Our studies span several levels ranging from

  1. the intrinsic membrane properties of single cells,
  2. the synaptic interactions within micro- and macro-cortical circuits,
  3. the dynamic modulatory influence of endogenous and exogenous neurochemicals upon the intrinsic and synaptic properties described above,
  4. the effects of disturbances in these systems upon the regulation of behaviour.

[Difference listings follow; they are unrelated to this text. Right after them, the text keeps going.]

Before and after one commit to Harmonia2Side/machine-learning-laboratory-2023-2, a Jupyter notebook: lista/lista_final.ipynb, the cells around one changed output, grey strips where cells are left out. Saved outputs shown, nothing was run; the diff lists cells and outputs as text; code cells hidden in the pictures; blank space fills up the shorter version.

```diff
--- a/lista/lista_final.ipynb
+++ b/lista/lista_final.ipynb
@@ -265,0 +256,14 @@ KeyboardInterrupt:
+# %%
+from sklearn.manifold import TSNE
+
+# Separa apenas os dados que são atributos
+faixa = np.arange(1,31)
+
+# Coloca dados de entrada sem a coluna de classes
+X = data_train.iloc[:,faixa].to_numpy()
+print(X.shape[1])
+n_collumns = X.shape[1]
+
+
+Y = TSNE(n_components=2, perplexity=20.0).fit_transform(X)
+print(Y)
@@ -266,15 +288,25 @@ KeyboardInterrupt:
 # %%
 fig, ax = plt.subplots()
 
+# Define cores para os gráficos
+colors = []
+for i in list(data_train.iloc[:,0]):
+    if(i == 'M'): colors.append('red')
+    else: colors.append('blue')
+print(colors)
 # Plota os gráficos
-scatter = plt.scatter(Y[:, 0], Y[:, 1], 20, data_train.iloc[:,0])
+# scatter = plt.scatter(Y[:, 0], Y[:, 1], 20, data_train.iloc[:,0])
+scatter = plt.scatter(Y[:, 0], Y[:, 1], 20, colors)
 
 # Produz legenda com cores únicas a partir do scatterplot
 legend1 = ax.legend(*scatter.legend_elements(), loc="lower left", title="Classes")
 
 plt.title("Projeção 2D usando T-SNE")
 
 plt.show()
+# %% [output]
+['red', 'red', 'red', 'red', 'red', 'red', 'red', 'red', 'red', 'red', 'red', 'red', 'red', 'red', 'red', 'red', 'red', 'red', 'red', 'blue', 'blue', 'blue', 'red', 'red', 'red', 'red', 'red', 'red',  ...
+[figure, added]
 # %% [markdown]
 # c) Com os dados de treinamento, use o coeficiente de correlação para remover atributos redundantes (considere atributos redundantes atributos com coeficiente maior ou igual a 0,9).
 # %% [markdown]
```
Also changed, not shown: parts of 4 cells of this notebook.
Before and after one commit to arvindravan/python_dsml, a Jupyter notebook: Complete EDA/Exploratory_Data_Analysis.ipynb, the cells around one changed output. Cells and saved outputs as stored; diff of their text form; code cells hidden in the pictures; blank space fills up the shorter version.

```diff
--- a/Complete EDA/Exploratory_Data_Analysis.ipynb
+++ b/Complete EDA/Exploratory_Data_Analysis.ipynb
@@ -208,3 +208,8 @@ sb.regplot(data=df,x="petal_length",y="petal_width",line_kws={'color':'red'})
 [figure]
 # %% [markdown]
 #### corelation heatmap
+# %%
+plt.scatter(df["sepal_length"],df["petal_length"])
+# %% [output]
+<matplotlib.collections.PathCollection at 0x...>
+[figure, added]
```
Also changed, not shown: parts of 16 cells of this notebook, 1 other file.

Our focus is neurophysiological and includes intracellular techniques (sharp electrode and whole-cell) in both voltage and current clamp modes. Also used are extracellular techniques (single-unit, multi-unit, and field). Multiple electrophysiological recordings of the same or different types tend to be conducted simultaneously, thereby allowing brain events to be recorded at multiple levels and across different anatomical structures. This is important in attempts to decode activity patterns. Recordings are conducted in both in vivo (anaesthetised and freely behaving animals) and in vitro preparations (brain slices and isolated whole brain). Basic neuropharmacological techniques are used to test the effects of neuroactive substance on neurophysiological properties. Neuroanatomical techniques are also used to reveal the morphological characterisation of recorded cells, in addition to the locations of electrodes and probes. Signal analysis procedures allow the characterisation of complex relationships within and between time series signals.